╭──

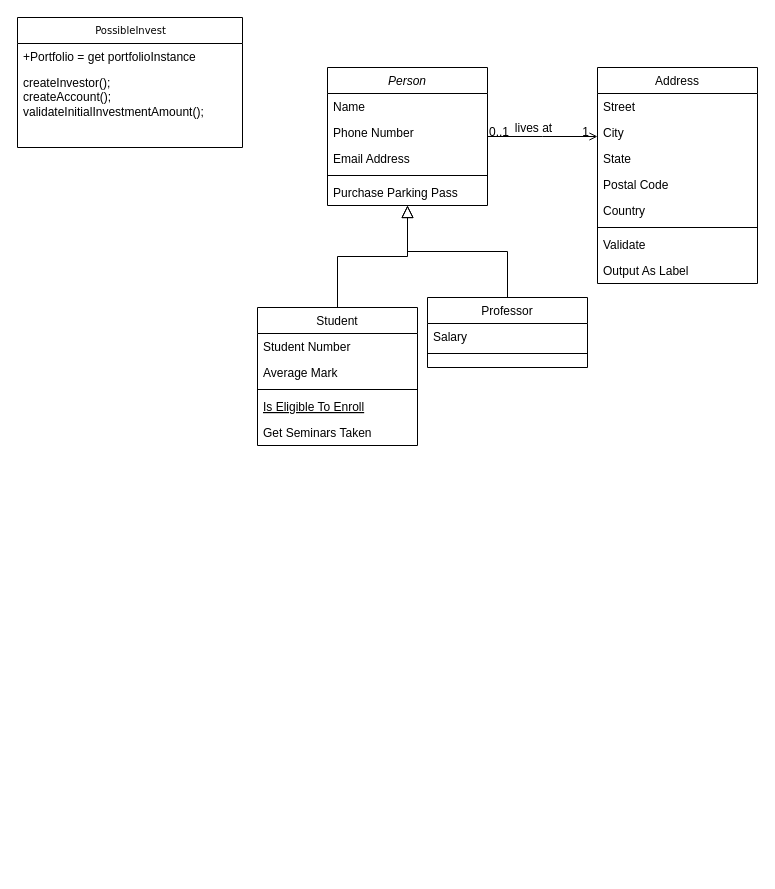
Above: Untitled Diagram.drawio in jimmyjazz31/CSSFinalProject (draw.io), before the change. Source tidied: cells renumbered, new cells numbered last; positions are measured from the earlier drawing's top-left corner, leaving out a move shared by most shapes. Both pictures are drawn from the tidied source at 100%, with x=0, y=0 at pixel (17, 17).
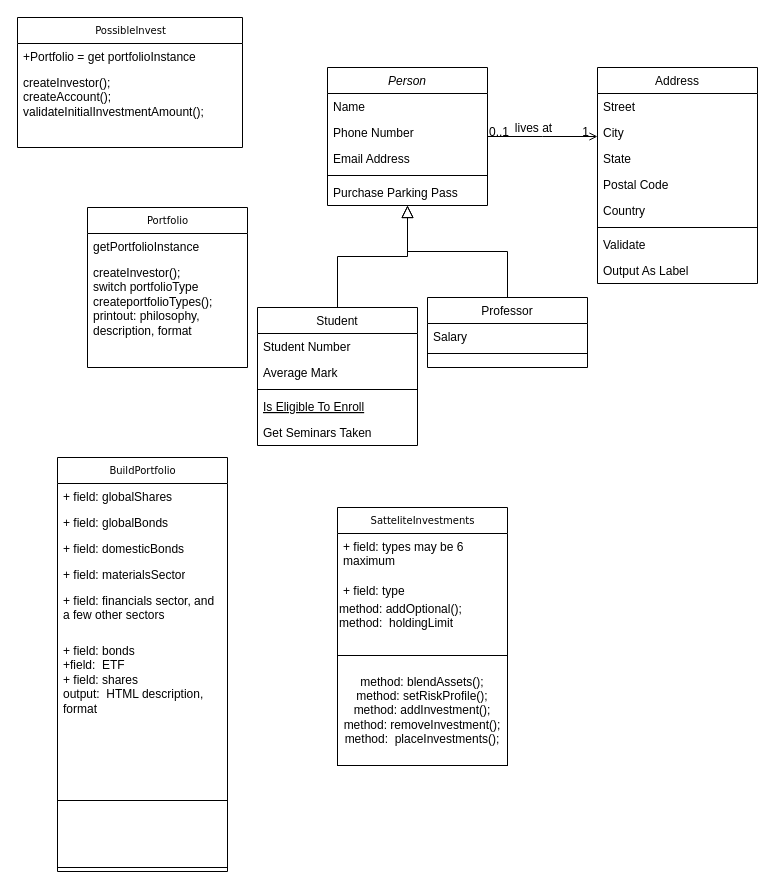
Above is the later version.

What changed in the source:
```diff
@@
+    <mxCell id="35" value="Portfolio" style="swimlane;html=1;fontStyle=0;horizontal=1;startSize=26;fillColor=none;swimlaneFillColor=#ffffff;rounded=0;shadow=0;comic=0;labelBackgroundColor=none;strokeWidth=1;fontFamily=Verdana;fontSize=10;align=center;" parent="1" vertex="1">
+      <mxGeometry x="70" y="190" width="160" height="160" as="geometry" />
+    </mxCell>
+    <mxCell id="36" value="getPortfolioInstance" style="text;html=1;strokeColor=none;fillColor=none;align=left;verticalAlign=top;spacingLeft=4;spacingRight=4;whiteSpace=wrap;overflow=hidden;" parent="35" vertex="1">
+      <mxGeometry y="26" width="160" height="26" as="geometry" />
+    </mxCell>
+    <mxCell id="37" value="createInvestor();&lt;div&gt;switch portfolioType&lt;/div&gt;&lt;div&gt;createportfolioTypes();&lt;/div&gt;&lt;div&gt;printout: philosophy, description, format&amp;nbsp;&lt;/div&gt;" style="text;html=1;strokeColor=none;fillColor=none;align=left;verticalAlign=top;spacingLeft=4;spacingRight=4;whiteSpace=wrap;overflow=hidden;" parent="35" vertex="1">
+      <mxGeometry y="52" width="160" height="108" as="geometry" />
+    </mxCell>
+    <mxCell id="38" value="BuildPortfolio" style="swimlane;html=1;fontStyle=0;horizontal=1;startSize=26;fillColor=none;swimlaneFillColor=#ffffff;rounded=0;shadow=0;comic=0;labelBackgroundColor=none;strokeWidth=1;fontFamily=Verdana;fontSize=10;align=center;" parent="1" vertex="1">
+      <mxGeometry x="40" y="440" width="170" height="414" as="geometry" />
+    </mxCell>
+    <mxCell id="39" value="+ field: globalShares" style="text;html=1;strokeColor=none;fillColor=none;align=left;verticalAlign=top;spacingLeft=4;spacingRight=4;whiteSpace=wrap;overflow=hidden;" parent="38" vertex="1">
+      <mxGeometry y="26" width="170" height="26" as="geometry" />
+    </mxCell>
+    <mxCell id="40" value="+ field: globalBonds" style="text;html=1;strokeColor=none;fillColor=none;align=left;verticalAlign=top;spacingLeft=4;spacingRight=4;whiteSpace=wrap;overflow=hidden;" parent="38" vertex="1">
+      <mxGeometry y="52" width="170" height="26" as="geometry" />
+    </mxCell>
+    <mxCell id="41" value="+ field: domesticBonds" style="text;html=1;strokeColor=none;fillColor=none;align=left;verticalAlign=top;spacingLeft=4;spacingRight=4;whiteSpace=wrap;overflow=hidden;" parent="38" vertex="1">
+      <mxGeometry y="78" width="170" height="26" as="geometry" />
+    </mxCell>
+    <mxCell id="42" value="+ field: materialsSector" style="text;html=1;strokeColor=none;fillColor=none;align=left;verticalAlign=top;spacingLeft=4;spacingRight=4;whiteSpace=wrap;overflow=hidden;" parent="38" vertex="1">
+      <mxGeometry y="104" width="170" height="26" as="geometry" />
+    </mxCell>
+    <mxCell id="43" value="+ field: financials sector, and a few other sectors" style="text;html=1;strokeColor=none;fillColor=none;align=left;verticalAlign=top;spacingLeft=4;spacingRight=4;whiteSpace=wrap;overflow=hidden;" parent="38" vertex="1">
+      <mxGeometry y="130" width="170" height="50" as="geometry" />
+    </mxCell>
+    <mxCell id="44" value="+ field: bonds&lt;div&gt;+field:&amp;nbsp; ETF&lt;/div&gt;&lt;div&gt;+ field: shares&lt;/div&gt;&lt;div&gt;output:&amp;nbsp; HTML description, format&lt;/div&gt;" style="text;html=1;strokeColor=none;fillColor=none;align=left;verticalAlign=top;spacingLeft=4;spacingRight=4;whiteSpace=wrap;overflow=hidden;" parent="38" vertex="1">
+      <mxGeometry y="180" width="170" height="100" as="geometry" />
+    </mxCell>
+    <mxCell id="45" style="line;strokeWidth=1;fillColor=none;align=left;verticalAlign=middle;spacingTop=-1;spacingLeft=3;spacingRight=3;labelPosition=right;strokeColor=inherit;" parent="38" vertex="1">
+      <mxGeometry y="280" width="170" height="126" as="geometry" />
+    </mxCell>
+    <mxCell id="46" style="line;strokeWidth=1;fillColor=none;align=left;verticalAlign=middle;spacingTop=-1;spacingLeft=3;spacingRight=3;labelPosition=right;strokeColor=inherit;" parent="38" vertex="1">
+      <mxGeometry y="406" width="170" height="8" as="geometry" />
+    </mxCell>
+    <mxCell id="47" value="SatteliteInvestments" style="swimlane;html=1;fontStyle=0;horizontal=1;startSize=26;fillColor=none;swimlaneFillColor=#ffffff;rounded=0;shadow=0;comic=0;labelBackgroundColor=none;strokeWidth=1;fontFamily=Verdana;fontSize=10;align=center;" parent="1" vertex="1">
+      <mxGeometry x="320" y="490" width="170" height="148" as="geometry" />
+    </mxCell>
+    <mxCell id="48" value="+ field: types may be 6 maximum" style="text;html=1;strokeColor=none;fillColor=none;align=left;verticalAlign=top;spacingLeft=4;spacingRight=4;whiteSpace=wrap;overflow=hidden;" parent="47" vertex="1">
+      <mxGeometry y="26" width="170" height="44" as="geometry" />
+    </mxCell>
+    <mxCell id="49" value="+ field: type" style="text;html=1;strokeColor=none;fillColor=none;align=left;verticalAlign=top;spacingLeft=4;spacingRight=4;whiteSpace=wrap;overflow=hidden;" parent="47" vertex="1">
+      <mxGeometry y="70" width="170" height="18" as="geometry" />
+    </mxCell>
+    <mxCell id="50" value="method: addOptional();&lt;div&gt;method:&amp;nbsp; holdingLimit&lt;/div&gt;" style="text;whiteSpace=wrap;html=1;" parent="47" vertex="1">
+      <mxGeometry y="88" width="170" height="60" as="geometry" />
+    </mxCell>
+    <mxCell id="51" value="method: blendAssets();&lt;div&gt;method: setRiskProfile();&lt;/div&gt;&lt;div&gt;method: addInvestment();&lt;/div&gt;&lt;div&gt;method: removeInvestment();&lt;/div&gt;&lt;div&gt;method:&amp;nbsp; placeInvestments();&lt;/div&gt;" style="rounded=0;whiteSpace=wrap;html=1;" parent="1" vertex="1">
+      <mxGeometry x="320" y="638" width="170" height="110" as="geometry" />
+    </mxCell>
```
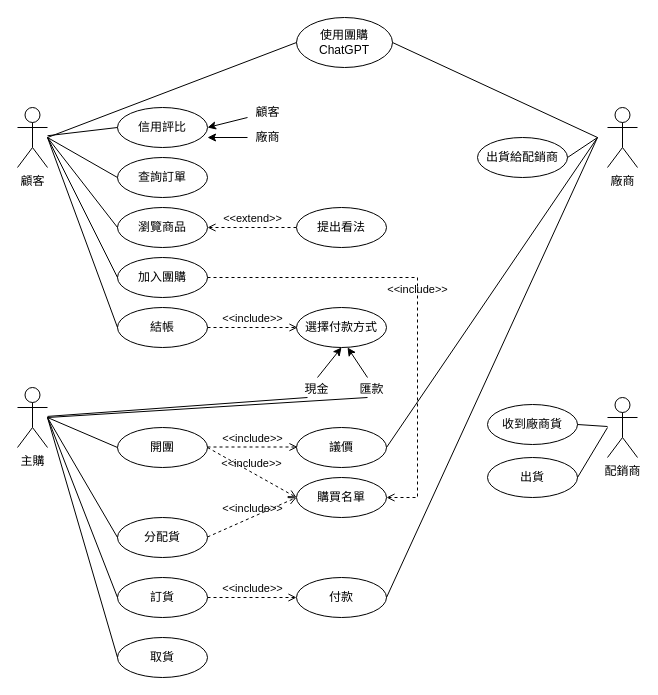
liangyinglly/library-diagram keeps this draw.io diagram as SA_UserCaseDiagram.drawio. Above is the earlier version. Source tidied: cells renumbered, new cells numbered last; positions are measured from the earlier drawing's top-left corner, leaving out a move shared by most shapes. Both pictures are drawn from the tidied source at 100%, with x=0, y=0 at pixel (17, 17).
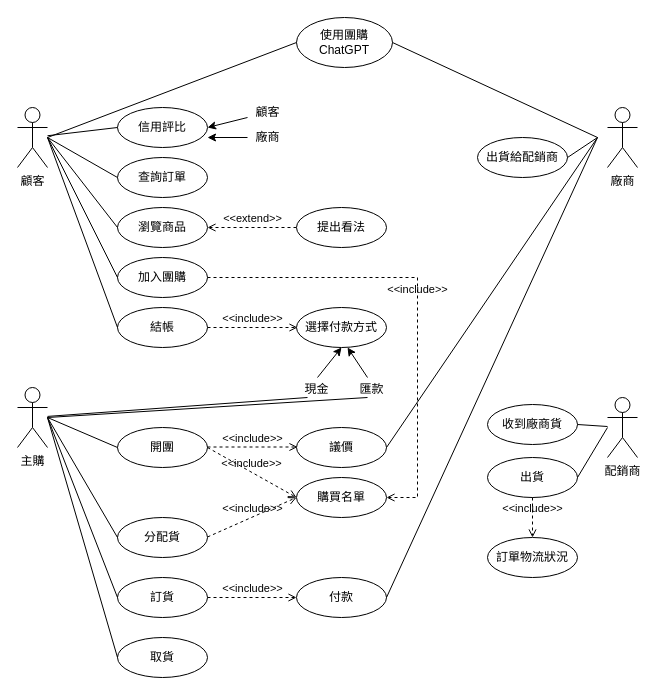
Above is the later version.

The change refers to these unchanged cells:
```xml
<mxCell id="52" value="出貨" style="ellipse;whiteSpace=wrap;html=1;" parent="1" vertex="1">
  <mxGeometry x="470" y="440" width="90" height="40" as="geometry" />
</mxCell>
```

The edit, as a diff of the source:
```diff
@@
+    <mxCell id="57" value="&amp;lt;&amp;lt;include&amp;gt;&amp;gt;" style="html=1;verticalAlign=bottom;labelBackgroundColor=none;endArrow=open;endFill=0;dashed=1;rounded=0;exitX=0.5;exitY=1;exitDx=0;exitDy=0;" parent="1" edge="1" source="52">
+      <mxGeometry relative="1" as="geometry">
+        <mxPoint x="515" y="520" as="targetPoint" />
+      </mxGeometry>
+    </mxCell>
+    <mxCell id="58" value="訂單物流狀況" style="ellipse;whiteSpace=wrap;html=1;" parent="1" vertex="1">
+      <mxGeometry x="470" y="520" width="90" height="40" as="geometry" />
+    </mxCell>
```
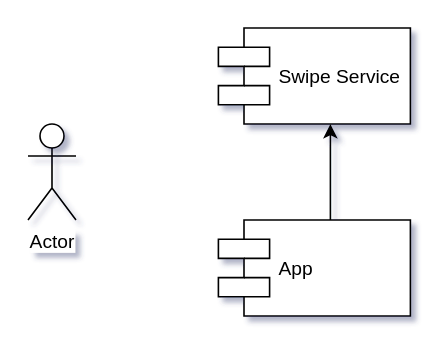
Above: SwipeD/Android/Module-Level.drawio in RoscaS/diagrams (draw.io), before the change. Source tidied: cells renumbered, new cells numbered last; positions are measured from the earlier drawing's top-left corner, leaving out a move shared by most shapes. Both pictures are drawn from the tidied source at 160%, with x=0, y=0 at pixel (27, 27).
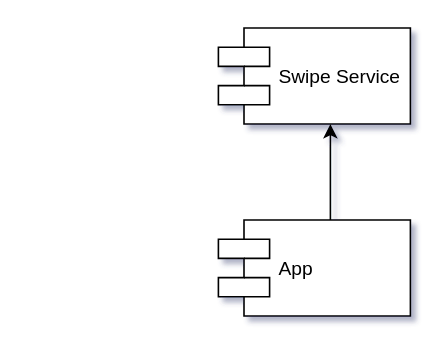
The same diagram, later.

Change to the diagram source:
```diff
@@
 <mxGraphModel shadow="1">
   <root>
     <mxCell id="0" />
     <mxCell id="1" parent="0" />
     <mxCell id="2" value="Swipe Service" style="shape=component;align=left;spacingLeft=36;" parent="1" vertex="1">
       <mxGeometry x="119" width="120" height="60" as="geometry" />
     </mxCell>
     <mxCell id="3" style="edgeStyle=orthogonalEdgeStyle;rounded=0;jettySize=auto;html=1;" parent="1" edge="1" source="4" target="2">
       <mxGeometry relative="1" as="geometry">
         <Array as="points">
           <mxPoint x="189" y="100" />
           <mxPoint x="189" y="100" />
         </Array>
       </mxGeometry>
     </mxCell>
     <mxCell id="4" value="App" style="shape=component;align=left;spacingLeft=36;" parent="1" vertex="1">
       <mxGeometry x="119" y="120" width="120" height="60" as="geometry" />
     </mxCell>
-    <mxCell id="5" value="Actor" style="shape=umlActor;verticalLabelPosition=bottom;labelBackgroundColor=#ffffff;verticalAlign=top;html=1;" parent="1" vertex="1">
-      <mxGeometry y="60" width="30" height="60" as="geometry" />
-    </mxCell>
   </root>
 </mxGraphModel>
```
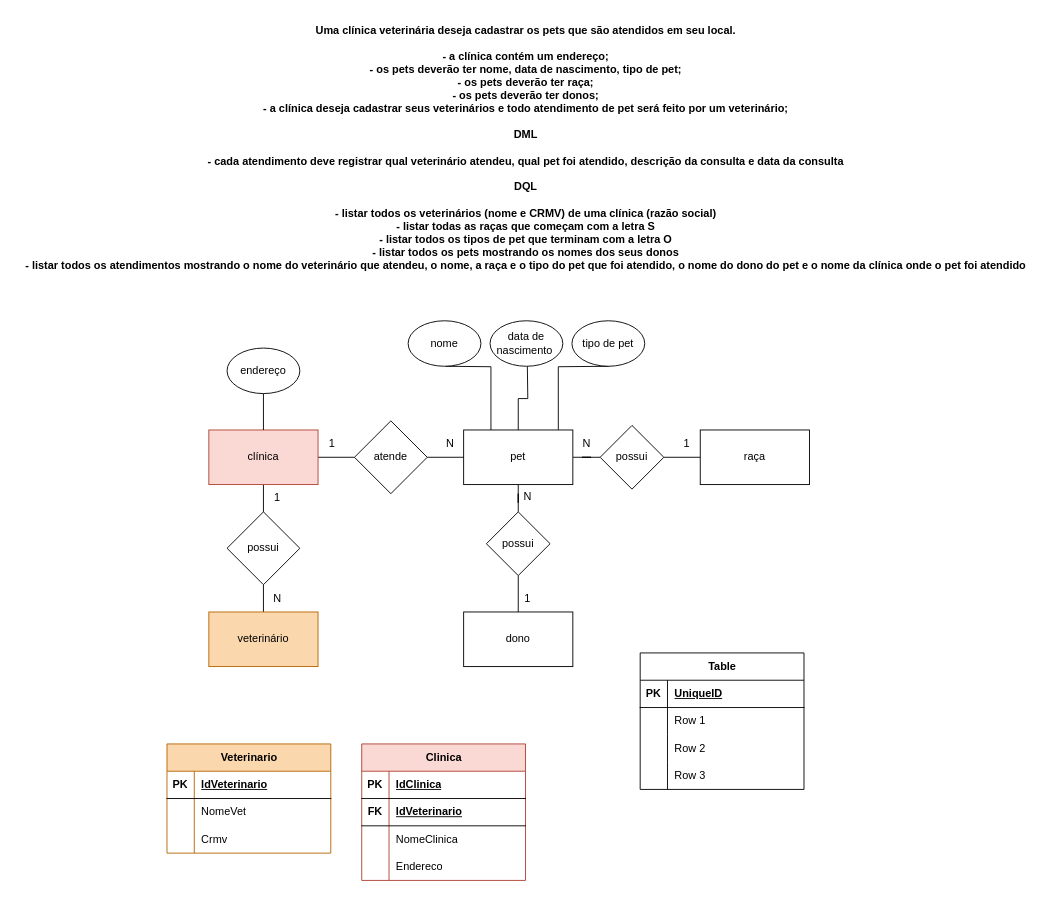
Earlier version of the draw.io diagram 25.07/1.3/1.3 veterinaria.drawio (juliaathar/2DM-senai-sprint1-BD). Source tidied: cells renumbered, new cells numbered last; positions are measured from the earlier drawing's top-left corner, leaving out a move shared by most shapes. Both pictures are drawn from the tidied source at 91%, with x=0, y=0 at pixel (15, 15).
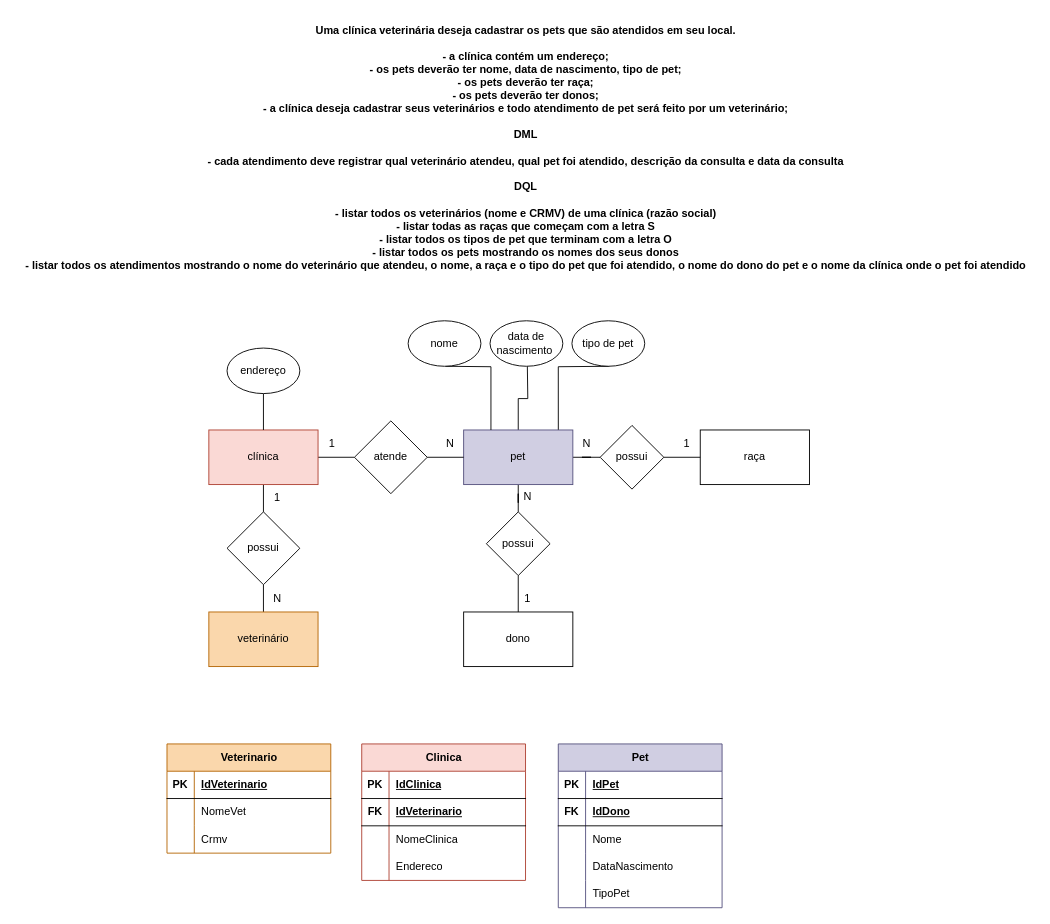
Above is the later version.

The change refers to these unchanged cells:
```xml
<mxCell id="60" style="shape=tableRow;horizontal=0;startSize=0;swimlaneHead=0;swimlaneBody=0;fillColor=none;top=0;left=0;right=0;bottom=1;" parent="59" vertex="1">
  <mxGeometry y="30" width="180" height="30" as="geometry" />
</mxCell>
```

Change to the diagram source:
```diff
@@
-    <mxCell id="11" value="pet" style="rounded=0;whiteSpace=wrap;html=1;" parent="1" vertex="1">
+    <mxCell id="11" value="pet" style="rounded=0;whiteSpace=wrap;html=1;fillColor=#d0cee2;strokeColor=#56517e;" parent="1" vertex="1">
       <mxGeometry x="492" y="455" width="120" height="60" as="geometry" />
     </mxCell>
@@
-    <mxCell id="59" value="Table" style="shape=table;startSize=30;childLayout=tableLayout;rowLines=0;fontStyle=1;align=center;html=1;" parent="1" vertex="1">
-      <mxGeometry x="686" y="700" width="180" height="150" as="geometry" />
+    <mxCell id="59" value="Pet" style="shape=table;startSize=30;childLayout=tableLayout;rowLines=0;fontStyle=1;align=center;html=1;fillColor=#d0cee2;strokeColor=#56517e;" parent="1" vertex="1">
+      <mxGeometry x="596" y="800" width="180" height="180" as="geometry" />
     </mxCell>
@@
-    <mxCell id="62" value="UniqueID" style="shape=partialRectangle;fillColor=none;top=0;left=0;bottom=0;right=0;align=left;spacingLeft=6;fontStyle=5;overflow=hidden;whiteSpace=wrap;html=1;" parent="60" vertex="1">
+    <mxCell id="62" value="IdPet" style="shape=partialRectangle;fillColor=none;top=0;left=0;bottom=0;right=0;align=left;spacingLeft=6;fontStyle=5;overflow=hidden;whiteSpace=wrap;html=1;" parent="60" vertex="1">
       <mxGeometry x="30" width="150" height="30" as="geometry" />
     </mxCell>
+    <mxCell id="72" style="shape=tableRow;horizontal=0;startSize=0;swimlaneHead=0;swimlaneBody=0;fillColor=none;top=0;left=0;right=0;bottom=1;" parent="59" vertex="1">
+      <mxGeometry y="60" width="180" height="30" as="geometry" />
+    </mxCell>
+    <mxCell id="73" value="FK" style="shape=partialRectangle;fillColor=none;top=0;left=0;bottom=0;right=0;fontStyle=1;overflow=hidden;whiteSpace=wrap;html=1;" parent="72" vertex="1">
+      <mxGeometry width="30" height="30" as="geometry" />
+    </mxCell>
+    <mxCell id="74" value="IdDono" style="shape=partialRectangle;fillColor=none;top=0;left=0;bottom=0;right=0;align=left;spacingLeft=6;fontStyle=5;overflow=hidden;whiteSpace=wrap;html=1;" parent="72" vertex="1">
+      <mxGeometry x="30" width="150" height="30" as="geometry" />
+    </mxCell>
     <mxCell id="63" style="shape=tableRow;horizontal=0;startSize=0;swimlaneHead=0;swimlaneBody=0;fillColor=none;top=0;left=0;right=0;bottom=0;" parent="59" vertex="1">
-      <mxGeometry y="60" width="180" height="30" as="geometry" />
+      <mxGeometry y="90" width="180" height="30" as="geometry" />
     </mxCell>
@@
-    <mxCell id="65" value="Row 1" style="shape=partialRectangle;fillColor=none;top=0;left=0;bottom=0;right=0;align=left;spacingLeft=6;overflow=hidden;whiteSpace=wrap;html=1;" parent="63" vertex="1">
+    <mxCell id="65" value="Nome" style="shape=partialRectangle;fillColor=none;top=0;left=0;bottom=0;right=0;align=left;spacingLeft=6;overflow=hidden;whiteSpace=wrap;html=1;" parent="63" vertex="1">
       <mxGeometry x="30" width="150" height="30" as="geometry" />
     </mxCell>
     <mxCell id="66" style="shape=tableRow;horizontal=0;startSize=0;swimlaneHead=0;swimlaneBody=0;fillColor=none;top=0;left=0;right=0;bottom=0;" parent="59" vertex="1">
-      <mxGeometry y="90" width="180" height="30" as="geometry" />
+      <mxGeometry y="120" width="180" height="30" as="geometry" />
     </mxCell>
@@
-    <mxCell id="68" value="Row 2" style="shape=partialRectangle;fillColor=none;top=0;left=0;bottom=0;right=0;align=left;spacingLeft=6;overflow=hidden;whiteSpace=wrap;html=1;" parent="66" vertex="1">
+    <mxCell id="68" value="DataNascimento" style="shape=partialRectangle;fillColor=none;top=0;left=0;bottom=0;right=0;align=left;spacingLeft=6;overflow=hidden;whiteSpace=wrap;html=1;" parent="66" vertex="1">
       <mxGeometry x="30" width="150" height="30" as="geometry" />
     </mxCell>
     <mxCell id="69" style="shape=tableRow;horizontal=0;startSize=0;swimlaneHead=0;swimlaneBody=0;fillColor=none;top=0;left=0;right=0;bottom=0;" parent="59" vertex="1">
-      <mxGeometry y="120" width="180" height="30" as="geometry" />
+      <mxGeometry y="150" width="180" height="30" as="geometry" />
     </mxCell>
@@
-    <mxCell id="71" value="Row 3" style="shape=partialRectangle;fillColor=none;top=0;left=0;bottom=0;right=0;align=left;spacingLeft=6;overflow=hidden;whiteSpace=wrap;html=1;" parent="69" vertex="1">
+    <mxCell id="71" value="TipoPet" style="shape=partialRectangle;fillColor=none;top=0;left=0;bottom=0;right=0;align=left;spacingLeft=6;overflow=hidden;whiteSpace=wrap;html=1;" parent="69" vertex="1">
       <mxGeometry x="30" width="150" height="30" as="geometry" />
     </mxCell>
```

╰──

What to do> Say how many lines in the data include the string "ellipse", giving the number alone.

Result> 2